Inspections are an effective way to detect undeclared work and raise awareness about workers’ rights and the benefits of declared work. During the Week of Action inspections were organised in nine countries, four countries engaged in virtual staff exchanges and 12 countries collaborated in concerted inspections.
In a historic first, enforcement authorities from Belgium, Lithuania and Portugal conducted a pilot cross-border concerted inspection supported by the European Labour Authority. The inspection blended video-conferencing with on-the-ground visits to companies suspected of fraudulent activity. Jonas Gricius, Head of the Lithuanian State Labour Inspectorate, described such cross-border actions as "a turning point in inspections throughout Europe".
A similar method was used in the Tackling undeclared work in the Nordic countries project (supported by the EaSI programme), where road transport inspections were conducted before the Week of Action in Sweden, Denmark, Estonia, Finland, Iceland, Latvia and Norway, aimed at vehicles or companies from another project country.
The findings were presented in a webinar. “It is crucial for the survival of the industry to secure competition on equal terms and to ensure safe and decent working conditions for drivers”, Magnus Falk, Head of Unit for International Affairs at the Swedish Work Environment Authority, concluded.
Social partners actively involved
The European Platform tackling undeclared work is composed of over 50 members and observers including labour inspectorates, tax and social security authorities of the EU Member States, Norway and Iceland as well as trade unions, employers' associations, federations and other social partners.
Social partners supported the campaign on social media and through specific campaign activities.
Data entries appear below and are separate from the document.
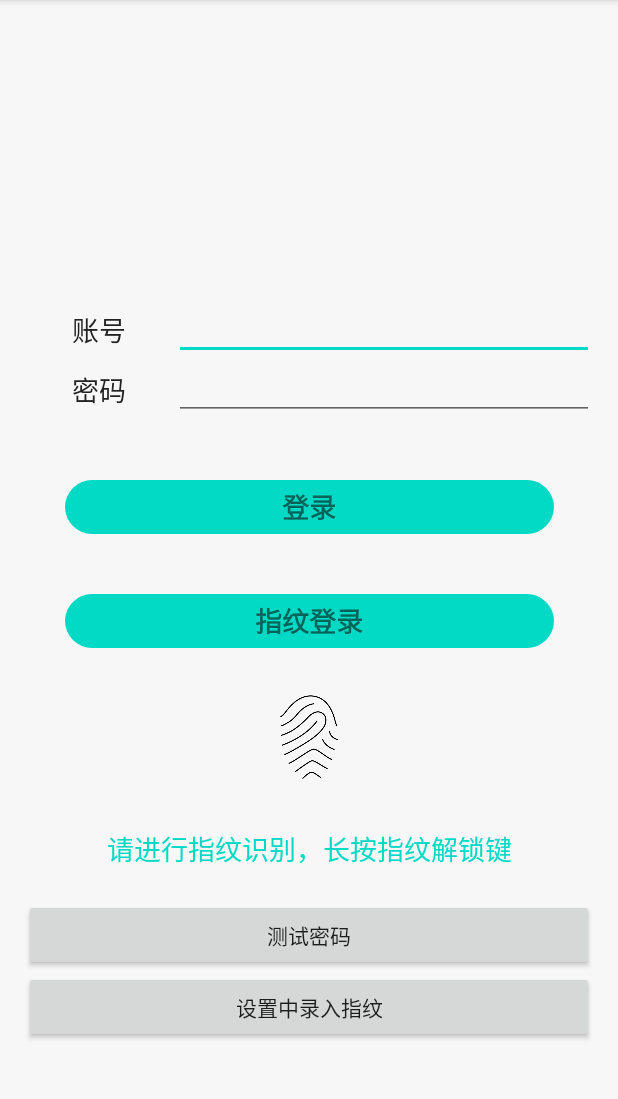
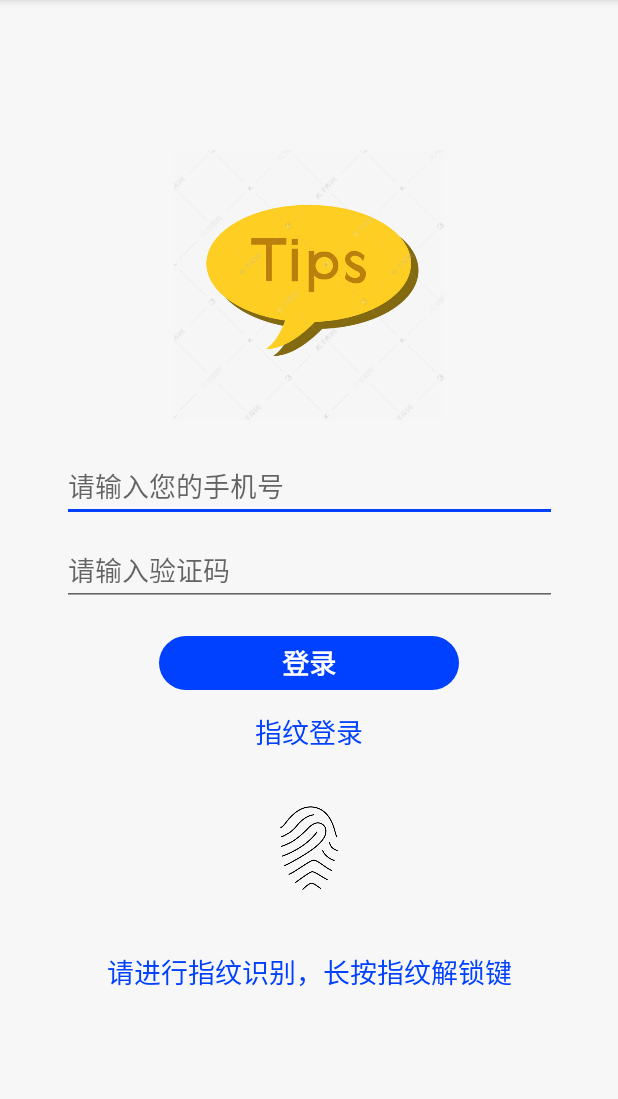
Before and after one commit to FreedsXing/Tips, an Android app: the screen it shows after launch (MainActivity), after a tap on "指纹登录", on a phone screen of 412 x 824 dp, the part 84-1183 px from its top. Run offline under Robolectric (Android 15) with nearby library versions, the phone set to English and light mode, and no system bars; our stand-ins replace ButterKnife.

Commit message:
添加logo, 完成登录页面

```diff
--- a/app/src/main/AndroidManifest.xml
+++ b/app/src/main/AndroidManifest.xml
@@ -8,7 +8,6 @@
         android:allowBackup="true"
         android:icon="@mipmap/ic_launcher"
         android:label="@string/app_name"
-        android:roundIcon="@mipmap/ic_launcher_round"
         android:supportsRtl="true"
         android:theme="@style/AppTheme">
         <activity android:name=".HomeActivity"></activity>
--- a/app/src/main/java/com/help/tip/MainActivity.java
+++ b/app/src/main/java/com/help/tip/MainActivity.java
@@ -109,12 +109,17 @@ public class MainActivity extends AppCompatActivity implements View.OnClickListe
                 break;
 
             case R.id.tv_login_fingerprint:
+                mFingerGuideImg.setVisibility(View.VISIBLE);
+                mFingerGuideTxt.setVisibility(View.VISIBLE);
 
                 if (Build.VERSION.SDK_INT >= Build.VERSION_CODES.M){
                    startFingerprintRecognition();
                 }
 
                 break;
+            case R.id.fingerprint_guide:
+
+            break;
             // set
             case R.id.fingerprint_recognition_sys_unlock:
                 startFingerprintRecognitionUnlockScreen();
@@ -134,7 +139,11 @@ public class MainActivity extends AppCompatActivity implements View.OnClickListe
              @Override
              public void onClick(View v) {
                  LogUtils.e("TAG", "----------setNegativeButton-------------");
+                 mFingerGuideImg.setVisibility(View.INVISIBLE);
+                 mFingerGuideTxt.setVisibility(View.INVISIBLE);
+
                  if (mFingerprintCore.isAuthenticating()) {
+
                      mFingerprintCore.cancelAuthenticate();
                      resetGuideViewState();
                  }
--- a/app/src/main/res/layout/activity_main.xml
+++ b/app/src/main/res/layout/activity_main.xml
@@ -8,54 +8,48 @@
     android:background="@color/colorBgF7"
     tools:context=".MainActivity">
 
-    <TextView
-        android:id="@+id/tv_account"
-        android:layout_width="100dp"
-        android:layout_height="40dp"
-        android:layout_marginTop="200dp"
-        android:gravity="center"
-        android:text="账号"
-        android:textColor="@color/colorText222"
-        android:textSize="@dimen/text_size_18sp"
+    <ImageView
+        android:layout_marginTop="100dp"
+        app:layout_constraintTop_toTopOf="parent"
         app:layout_constraintStart_toStartOf="parent"
-        app:layout_constraintTop_toTopOf="parent"></TextView>
+        app:layout_constraintEnd_toEndOf="parent"
+        android:background="@drawable/logo"
+        android:layout_width="180dp"
+        android:layout_height="180dp">
+    </ImageView>
 
     <EditText
+        android:hint="请输入您的手机号"
         android:id="@+id/et_account"
-        android:layout_width="0dp"
-        android:layout_height="40dp"
-        android:layout_marginTop="200dp"
+        android:layout_width="330dp"
+        android:layout_height="48dp"
+        android:layout_marginTop="300dp"
+        app:layout_constraintStart_toStartOf="parent"
         app:layout_constraintEnd_toEndOf="parent"
-        app:layout_constraintStart_toEndOf="@+id/tv_account"
-        app:layout_constraintTop_toTopOf="parent"></EditText>
+        app:layout_constraintTop_toTopOf="parent">
+    </EditText>
 
-    <TextView
-        android:id="@+id/tv_pwd"
-        android:layout_width="100dp"
-        android:layout_height="40dp"
-        android:gravity="center"
-        android:text="密码"
-        android:textColor="@color/colorText222"
-        android:textSize="@dimen/text_size_18sp"
-        app:layout_constraintStart_toStartOf="parent"
-        app:layout_constraintTop_toBottomOf="@+id/tv_account"></TextView>
 
     <EditText
+        android:layout_marginTop="8dp"
+        android:hint="请输入验证码"
         android:id="@+id/et_pwd"
-        android:layout_width="0dp"
-        android:layout_height="40dp"
+        android:layout_width="330dp"
+        android:layout_height="48dp"
+        app:layout_constraintStart_toStartOf="parent"
         app:layout_constraintEnd_toEndOf="parent"
-        app:layout_constraintStart_toEndOf="@+id/tv_pwd"
-        app:layout_constraintTop_toBottomOf="@+id/et_account"></EditText>
+        app:layout_constraintTop_toBottomOf="@+id/et_account">
+    </EditText>
 
     <TextView
         android:id="@+id/tv_login"
-        android:layout_width="326dp"
+        android:layout_width="200dp"
         android:layout_height="36dp"
-        android:layout_marginTop="40dp"
+        android:layout_marginTop="20dp"
         android:background="@drawable/bg_btn_main_color_radius_18dp"
         android:gravity="center"
         android:text="登录"
+        android:textColor="@color/colorWhite"
         android:textSize="@dimen/text_size_18sp"
         android:textStyle="bold"
         app:layout_constraintEnd_toEndOf="parent"
@@ -64,20 +58,20 @@
 
     <TextView
         android:id="@+id/tv_login_fingerprint"
-        android:layout_width="326dp"
+        android:layout_width="200dp"
         android:layout_height="36dp"
-        android:layout_marginTop="40dp"
-        android:background="@drawable/bg_btn_main_color_radius_18dp"
+        android:layout_marginTop="10dp"
         android:gravity="center"
         android:text="指纹登录"
+        android:textColor="@color/colorAccent"
         android:textSize="@dimen/text_size_18sp"
-        android:textStyle="bold"
         app:layout_constraintEnd_toEndOf="parent"
         app:layout_constraintStart_toStartOf="parent"
         app:layout_constraintTop_toBottomOf="@+id/tv_login"></TextView>
 
 
     <ImageView
+        android:visibility="gone"
         android:layout_marginTop="20dp"
         android:id="@+id/fingerprint_guide"
         android:layout_width="80dp"
@@ -89,13 +83,14 @@
         android:background="@drawable/fingerprint_normal" />
 
     <TextView
+        android:visibility="gone"
         app:layout_constraintEnd_toEndOf="parent"
         app:layout_constraintStart_toStartOf="parent"
         app:layout_constraintTop_toBottomOf="@+id/fingerprint_guide"
         android:id="@+id/fingerprint_guide_tip"
         android:layout_width="wrap_content"
         android:layout_height="wrap_content"
-        android:layout_marginTop="20dp"
+        android:layout_marginTop="28dp"
         android:layout_centerHorizontal="true"
         android:text="@string/fingerprint_recognition_guide_tip"
         android:textSize="18sp"
@@ -103,20 +98,18 @@
         android:layout_below="@id/fingerprint_guide" />
 
     <RelativeLayout
-        android:layout_marginTop="20dp"
+        android:visibility="gone"
+        app:layout_constraintBottom_toBottomOf="parent"
         app:layout_constraintEnd_toEndOf="parent"
         app:layout_constraintStart_toStartOf="parent"
-        app:layout_constraintTop_toBottomOf="@+id/fingerprint_guide_tip"
         android:layout_width="match_parent"
         android:layout_height="wrap_content">
-
         <Button
             android:id="@+id/fingerprint_recognition_sys_unlock"
             android:layout_width="match_parent"
             android:layout_height="wrap_content"
             android:layout_marginTop="0dp"
             android:text="测试密码" />
-
         <Button
             android:id="@+id/fingerprint_recognition_sys_setting"
             android:layout_width="match_parent"
--- a/app/src/main/res/mipmap-anydpi-v26/ic_launcher.xml
+++ /dev/null
@@ -1,5 +0,0 @@
-<?xml version="1.0" encoding="utf-8"?>
-<adaptive-icon xmlns:android="http://schemas.android.com/apk/res/android">
-    <background android:drawable="@drawable/ic_launcher_background" />
-    <foreground android:drawable="@drawable/ic_launcher_foreground" />
-</adaptive-icon>
--- a/app/src/main/res/values/colors.xml
+++ b/app/src/main/res/values/colors.xml
@@ -2,9 +2,9 @@
 <resources>
     <color name="colorPrimary">#6200EE</color>
     <color name="colorPrimaryDark">#3700B3</color>
-    <color name="colorAccent">#03DAC5</color>
+    <color name="colorAccent">#0040FF</color>
 
-    <color name="colorMain">#03DAC5</color>
+    <color name="colorMain">#0040FF</color>
 
 
     <color name="colorWhite">#FFFFFF</color>
```
Also changed, not shown: app/src/main/res/drawable/logo.jpg (added), app/src/main/res/mipmap-hdpi/ic_launcher.png (deleted), app/src/main/res/mipmap-mdpi/ic_launcher.png (deleted), app/src/main/res/mipmap-xhdpi/ic_launcher.png (deleted), app/src/main/res/mipmap-xxhdpi/ic_launcher.jpg (added), app/src/main/res/mipmap-xxhdpi/ic_launcher.png (deleted), app/src/main/res/mipmap-xxxhdpi/ic_launcher.png (deleted).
For instance, ETUC launched a photo action with trade union leaders, WEC-Europe published an opinion piece on promoting declared work through temporary agency work, and the European Transport workers’ federation published videos and a statement to end bogus self-employment.
”Social partners, together, must be better involved in fighting undeclared work in construction”, said Joël Schons, Vice-President of FIEC during a joint FIEC-EFBWW webinar on undeclared work in the construction sector. SME united shared campaign videos. A joint statement between the social partners in Cleaning and Private Security was published.
The Week of Action is part of the #EU4FairWork campaign, launched in March 2020 in conjunction with the European Commission and the European Labour Authority.